Senator Tim Johnson (D-SD) is the latest Democratic elected official to come out in favor of same-sex marriage. Following last week’s announcements from senators Bill Nelson (D-FL), Heidi Heitkamp (D-ND), and Joe Donnelly (D-IN) in support of same-sex marriage, Senator Johnson’s decision makes him the 54th senator to “evolve” on this issue.
Johnson announced in a press release on Monday, “After lengthy consideration, my views have evolved sufficiently to support marriage equality legislation. This position doesn’t require any religious denomination to alter any of its tenets; it simply forbids government from discrimination regarding who can marry whom.”

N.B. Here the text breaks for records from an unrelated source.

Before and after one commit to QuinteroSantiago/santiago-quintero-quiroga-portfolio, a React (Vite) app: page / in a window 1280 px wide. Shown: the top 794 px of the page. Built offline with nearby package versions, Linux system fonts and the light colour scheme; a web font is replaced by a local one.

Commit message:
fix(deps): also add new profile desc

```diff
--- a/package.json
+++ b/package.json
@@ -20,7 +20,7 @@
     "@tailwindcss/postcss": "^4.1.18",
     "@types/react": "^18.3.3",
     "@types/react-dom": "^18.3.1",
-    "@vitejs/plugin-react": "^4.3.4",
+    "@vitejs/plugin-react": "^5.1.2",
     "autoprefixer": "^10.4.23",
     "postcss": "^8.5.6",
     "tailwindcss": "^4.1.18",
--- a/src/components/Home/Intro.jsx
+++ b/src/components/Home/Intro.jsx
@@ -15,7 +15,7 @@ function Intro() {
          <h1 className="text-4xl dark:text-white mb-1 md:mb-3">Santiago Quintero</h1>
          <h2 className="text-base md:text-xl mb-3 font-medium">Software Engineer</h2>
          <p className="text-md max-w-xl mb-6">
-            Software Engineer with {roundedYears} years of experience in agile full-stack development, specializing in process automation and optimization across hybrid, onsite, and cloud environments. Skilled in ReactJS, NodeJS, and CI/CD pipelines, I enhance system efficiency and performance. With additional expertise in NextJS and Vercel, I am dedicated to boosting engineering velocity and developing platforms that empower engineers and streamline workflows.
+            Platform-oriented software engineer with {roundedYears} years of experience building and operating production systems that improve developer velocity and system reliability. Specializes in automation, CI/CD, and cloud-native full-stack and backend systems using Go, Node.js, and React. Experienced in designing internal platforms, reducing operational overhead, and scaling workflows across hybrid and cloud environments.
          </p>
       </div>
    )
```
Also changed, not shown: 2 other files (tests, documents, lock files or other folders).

It’s not entirely surprising that Senator Johnson, who will retire at the end of his term in 2014, voiced his support for same-sex marriage. In 2006, Johnson spoke out and voted against the Marriage Protection Act, which would have defined marriage as between a man and a woman, and in 2010 Johnson co-sponsored the Senate bill that repealed Don’t Ask, Don’t Tell.
Three Democratic senators — Mary Landrieu (D-LA), Mark Pryor (D-AR), and Joe Manchin (D-WV) — have yet to throw their support behind gay marriage. Landrieu told CNN, “I’m a lot, like other people said, my views have evolved on this. But my state has a very strong constitutional amendment against gay marriage and I think I have to honor that.” Manchin told Talking Points Memo on Tuesday, “I believe that a marriage is a union between one man and one woman, my beliefs are guided by my faith, and I support the Defense of Marriage Act.” And Pryor told a local Arkansas television network, “I am opposed to gay marriage,” but in terms of same-sex couples receiving government benefits, Pryor said, “put me down in the undecided category.”
Senator Nelson’s support on April 4 marked the first time ever that a majority of the Senate has been in support of same-sex marriage. The continued support from senators, including Johnson and two Republicans—Rob Portman of Ohio and Mark Kirk of Illinois—demonstrates that public support for the measure is growing beyond Republican attempts to suppress it.
Photo: Jonathan Godfrey via Flickr.com